Operation Greif – During the Battle of the Bulge in 1944, units of English speaking German soldiers used captured American and British uniforms, vehicles and equipment to slip behind Allied lines with the intent of causing chaos. The units were unable to achieve the primary goal of capturing and destroying bridges, but they did succeed in creating confusion by passing false orders and misdirecting Allied troops. In addition, the operation caused panic with the U.S. command when news spread that any soldier in American uniforms could actually be a German saboteur, culminating in the fear that these infiltrators would attempt to capture General Dwight Eisenhower.

Blue House Raid – On January 21, 1968, North Korea attempted to assassinate South Korean President Park Chung Hee by sending 31 elite commandos into Seoul disguised as South Korean soldiers. The infiltrators managed to get close the president’s residence at the Blue House before they were challenged by security and exposed. They fled and spent the following week trying to battle their way back to the DMZ. Ultimately they were all hunted down and killed except one who was captured (though it is possible that another managed to escape). It was while U.S. and Republic of Korea forces were pursing the commandos that the USS Pueblo was seized by North Korea, making it one of the few U.S. ships lost since WWII.
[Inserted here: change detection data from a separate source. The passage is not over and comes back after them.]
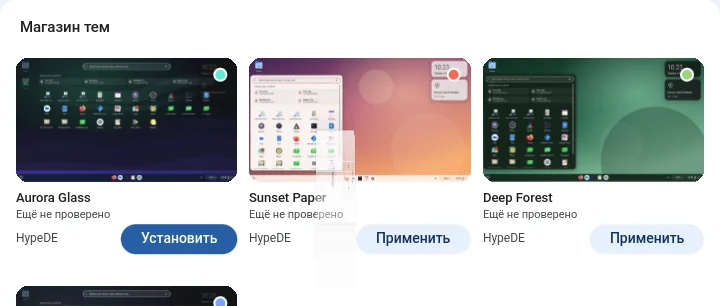
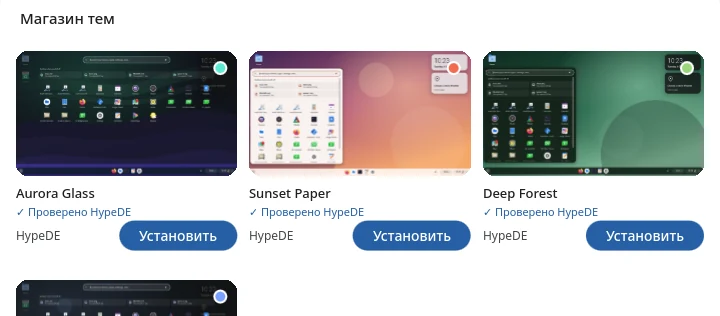
Retake the widgets, minimise and theme store screenshots
These three were still from October. They now come from the current
public build: desktop widgets on today's date, the genie minimise of a
Calculator window, and the theme store with its four reviewed themes in
English and Russian.

Claude-Session: https://claude.ai/code/session_01YDk37qsyzCpHq1sb5hxQ6s

Changed region(s): [[0.0, 0.1471, 0.9778, 0.8529], [0.0, 0.8824, 0.3361, 1.0], [0.0306, 0.0294, 0.1528, 0.1176]]

diff --git a/ru/index.html b/ru/index.html
@@ -168,12 +168,12 @@
     </div>
     <div class="gallery" style="margin-top: 28px">
       <figure class="screen">
-        <img src="../assets/img/widgets-light.webp?v=640682d603" width="1600" height="900" loading="lazy"
+        <img src="../assets/img/widgets-light.webp?v=72a3d206a7" width="1600" height="900" loading="lazy"
              alt="Рабочий стол с виджетами: календарь, часы, нагрузка системы и заметка">
         <figcaption>Виджеты: календарь, часы, нагрузка и заметка.</figcaption>
       </figure>
       <figure class="screen">
-        <img src="../assets/img/genie-light.webp?v=d73507d95d" width="1600" height="900" loading="lazy"
+        <img src="../assets/img/genie-light.webp?v=18172659cd" width="1600" height="900" loading="lazy"
              alt="Окно на полпути сворачивания перетекает в свой значок на полке">
         <figcaption>Сворачивание: окно перетекает в свой значок.</figcaption>
       </figure>
@@ -202,8 +202,8 @@
         <p><a href="../wiki/ru/themes.html">Как сделать и опубликовать тему →</a></p>
       </div>
       <figure class="screen">
-        <img src="../assets/img/store-light-ru.webp?v=37a21a4596" width="720" height="306" loading="lazy"
-             alt="Магазин тем в «Настройках»: Aurora Glass, Sunset Paper и Deep Forest с кнопками «Установить» и «Применить»">
+        <img src="../assets/img/store-light-ru.webp?v=d42bb282df" width="720" height="316" loading="lazy"
+             alt="Магазин тем в «Настройках»: Aurora Glass, Sunset Paper и Deep Forest с кнопками «Установить»">
       </figure>
     </div>
   </section>

diff --git a/index.html b/index.html
@@ -168,12 +168,12 @@
     </div>
     <div class="gallery" style="margin-top: 28px">
       <figure class="screen">
-        <img src="assets/img/widgets-light.webp?v=640682d603" width="1600" height="900" loading="lazy"
+        <img src="assets/img/widgets-light.webp?v=72a3d206a7" width="1600" height="900" loading="lazy"
              alt="Desktop with widgets: calendar, clock, system load and a note">
         <figcaption>Widgets: calendar, clock, system load and a note.</figcaption>
       </figure>
       <figure class="screen">
-        <img src="assets/img/genie-light.webp?v=d73507d95d" width="1600" height="900" loading="lazy"
+        <img src="assets/img/genie-light.webp?v=18172659cd" width="1600" height="900" loading="lazy"
              alt="A window halfway through minimising, flowing into its shelf icon">
         <figcaption>Minimising: the window flows into its icon.</figcaption>
       </figure>
@@ -202,8 +202,8 @@
         <p><a href="wiki/themes.html">How to make and publish a theme →</a></p>
       </div>
       <figure class="screen">
-        <img src="assets/img/store-light.webp?v=0a6271c998" width="720" height="316" loading="lazy"
-             alt="Theme store in Settings: Aurora Glass, Sunset Paper and Deep Forest with Install and Apply buttons">
+        <img src="assets/img/store-light.webp?v=3dc7634f34" width="720" height="316" loading="lazy"
+             alt="Theme store in Settings: Aurora Glass, Sunset Paper and Deep Forest, each with an Install button">
       </figure>
     </div>
   </section>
Seizure of the steamer St. Nicholas 1861- Disguised as a French coquette, Confederate officer Richard Thomas Zarvona hijacked the steamer St. Nicholas in Baltimore. After seizing the vessel, Zarvona conducted several raids on ships in the Chesapeake Bay diverting the cargo to the South. Hailed as a hero on his return to Richmond, Zarvona disguised himself as “The French Lady,” again with the goal of capturing another ship but was ultimately caught and imprisoned by the Union.

Categories: Foreign Forces, Merchant Marine, U.S. Navy
Sam LaGrone

About Sam LaGrone

Sam LaGrone is the USNI Online Editor at the U.S. Naval Institute.
He was formerly the U.S. Maritime Correspondent for the Washington D.C. bureau of Jane’s Defence Weekly and Jane’s Navy International. In his role he covered legislation, acquisition and operations for the Sea Services and spent time underway with the U.S. Navy, U.S. Marine Corps and the Canadian Navy.
Sam is a 2003 graduate of Virginia Military Institute.